Please Support our Nonprofit Magazine!There has never been a time when our community and content was needed more. As a nonprofit online community and magazine, we provide FREE articles, videos, and other content that is available worldwide, 24 hours a day, 365 days a year. Due to the global pandemic, we’ve had to put events, collaborations and business sponsorships on hold, leaving us to rely exclusively on online donations from our community (aka YOU!) We want to be here to support you all through this pandemic and beyond, which is why we are asking you to consider donating whatever you are able. A single (or monthly) donation of just $5 will make a difference and will help keep our nonprofit running so we can continue supporting you and others.

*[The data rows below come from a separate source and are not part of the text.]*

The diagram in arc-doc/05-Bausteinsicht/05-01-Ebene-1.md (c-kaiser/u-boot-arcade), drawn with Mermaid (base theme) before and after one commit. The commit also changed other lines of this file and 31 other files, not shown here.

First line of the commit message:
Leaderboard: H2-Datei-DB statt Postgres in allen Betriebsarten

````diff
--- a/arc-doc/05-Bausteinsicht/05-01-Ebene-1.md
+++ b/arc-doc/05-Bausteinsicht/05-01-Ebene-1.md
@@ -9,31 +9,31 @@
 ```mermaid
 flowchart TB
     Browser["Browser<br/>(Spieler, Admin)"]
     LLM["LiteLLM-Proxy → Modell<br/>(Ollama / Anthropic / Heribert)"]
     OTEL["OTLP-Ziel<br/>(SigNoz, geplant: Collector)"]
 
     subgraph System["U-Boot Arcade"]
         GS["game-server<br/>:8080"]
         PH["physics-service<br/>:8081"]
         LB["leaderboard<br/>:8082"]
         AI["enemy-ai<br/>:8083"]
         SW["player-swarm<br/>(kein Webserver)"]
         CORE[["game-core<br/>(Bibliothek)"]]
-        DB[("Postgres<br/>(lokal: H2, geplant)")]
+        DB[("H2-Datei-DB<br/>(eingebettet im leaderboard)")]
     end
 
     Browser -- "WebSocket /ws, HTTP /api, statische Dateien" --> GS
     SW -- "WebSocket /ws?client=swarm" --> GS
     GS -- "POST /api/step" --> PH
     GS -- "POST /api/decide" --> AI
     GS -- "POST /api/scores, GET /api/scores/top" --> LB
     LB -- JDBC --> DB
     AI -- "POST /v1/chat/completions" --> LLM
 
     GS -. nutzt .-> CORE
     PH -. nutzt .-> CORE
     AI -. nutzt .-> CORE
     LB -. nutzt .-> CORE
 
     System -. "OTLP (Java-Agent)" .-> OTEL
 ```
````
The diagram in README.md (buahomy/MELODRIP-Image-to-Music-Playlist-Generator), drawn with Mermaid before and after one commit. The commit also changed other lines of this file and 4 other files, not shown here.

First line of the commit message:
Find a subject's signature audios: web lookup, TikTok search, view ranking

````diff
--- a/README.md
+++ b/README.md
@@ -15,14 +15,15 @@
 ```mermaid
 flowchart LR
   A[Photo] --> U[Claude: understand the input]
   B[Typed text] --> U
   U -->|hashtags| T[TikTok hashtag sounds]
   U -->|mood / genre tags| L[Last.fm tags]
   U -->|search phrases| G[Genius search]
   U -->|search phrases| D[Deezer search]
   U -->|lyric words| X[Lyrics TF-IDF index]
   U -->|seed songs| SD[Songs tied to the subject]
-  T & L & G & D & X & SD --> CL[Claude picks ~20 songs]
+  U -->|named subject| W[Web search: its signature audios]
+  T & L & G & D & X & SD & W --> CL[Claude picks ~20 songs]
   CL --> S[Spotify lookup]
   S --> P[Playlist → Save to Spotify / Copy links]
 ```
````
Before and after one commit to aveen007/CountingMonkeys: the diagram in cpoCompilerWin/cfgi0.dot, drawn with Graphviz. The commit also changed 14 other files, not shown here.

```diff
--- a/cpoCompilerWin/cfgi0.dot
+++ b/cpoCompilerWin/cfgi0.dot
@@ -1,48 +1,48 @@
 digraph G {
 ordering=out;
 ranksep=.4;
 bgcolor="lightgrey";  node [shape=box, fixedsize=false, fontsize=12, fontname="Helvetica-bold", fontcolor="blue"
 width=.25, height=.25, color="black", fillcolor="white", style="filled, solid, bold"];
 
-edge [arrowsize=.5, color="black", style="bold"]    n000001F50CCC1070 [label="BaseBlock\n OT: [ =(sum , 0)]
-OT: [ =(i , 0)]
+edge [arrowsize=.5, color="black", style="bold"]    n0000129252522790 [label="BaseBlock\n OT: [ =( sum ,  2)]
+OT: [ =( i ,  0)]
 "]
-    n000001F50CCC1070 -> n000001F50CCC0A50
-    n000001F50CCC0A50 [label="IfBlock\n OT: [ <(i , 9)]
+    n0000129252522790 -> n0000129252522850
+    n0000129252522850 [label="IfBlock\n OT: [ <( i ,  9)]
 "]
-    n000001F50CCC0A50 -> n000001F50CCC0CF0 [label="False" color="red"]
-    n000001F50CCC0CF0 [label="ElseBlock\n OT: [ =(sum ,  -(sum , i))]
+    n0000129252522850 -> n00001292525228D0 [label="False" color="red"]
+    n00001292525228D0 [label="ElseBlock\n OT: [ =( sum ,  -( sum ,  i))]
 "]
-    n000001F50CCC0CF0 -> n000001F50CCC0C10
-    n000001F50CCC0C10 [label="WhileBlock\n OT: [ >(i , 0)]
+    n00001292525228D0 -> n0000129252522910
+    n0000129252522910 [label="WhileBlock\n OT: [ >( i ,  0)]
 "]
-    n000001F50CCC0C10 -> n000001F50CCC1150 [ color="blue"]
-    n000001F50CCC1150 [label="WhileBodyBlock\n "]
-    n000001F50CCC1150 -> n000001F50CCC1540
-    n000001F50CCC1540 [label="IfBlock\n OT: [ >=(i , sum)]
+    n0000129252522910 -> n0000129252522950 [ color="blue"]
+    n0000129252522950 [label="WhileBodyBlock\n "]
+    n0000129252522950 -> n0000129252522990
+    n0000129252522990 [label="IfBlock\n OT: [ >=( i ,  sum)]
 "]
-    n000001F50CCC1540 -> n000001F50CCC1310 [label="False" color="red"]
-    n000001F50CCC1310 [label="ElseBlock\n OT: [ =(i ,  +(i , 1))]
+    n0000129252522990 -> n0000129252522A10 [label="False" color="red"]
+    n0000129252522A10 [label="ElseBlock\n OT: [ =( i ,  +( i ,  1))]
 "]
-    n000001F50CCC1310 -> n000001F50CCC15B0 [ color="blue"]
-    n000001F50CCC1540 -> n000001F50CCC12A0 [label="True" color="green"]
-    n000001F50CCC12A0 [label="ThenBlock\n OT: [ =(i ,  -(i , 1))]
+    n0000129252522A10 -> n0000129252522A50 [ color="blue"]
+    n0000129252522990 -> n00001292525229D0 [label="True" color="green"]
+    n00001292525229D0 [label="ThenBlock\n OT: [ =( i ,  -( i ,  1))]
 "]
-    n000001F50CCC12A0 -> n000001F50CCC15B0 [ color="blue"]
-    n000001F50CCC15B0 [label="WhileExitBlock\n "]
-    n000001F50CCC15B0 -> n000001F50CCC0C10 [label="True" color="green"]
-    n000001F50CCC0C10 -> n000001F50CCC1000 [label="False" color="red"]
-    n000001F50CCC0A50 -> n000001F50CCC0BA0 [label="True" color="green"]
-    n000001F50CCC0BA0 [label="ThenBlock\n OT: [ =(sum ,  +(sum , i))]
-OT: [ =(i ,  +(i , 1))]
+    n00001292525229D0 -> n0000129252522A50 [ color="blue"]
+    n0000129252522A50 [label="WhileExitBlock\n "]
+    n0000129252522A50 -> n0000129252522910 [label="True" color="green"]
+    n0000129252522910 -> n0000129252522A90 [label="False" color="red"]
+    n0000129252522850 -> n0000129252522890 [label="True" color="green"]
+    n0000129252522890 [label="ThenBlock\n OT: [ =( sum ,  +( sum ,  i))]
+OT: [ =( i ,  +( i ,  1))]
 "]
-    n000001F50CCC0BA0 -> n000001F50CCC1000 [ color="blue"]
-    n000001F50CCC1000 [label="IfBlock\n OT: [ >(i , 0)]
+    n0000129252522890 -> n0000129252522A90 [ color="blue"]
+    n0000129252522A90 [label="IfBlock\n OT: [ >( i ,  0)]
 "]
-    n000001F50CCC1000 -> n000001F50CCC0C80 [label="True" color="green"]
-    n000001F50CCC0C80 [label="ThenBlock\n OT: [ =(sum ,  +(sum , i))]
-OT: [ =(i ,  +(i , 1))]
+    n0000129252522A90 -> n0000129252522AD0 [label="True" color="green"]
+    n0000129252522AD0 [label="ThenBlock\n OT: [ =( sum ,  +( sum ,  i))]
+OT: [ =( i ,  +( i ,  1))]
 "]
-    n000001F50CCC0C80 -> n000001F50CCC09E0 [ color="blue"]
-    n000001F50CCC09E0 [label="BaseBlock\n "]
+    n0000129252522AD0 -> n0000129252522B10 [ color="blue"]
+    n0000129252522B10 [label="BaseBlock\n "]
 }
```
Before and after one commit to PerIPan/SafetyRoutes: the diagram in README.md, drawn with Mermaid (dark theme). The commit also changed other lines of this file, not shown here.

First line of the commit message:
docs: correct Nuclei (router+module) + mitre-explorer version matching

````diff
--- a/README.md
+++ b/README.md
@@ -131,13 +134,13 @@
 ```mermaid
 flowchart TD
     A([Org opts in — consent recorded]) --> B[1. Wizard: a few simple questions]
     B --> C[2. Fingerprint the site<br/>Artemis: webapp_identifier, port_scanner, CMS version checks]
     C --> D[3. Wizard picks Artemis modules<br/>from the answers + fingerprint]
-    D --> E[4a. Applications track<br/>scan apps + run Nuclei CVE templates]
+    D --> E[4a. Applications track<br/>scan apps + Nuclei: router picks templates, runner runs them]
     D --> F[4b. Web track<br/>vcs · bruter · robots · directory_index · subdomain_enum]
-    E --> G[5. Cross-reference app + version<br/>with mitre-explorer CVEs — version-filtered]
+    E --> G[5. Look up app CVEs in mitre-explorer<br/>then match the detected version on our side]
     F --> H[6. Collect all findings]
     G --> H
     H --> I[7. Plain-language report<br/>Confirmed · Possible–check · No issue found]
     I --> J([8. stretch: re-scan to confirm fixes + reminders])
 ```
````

Originally published November 23, 2018 on victoriamariew.com. Republished here with permission. Get your blog featured!
As November winds down and the hustle and bustle of the holiday season approaches, I think it’s extra important to talk about kindness.
There’s something about the holiday season that seems to push people into action (check out our #GivingTuesday campaign): donating to the food bank, serving meals at local shelters, helping buy gifts for families in need. During the holidays there are often more opportunities than ever to show kindness to those around us through generosity of time, space, and finances.
When I think of kindness and the holiday season, the movie The Christmas Carol comes to mind
The film is based on the classic novel of the same title by Charles Dickens. This is one of my family’s favourites (we’re particularly fond of The Muppets’ Christmas Carol).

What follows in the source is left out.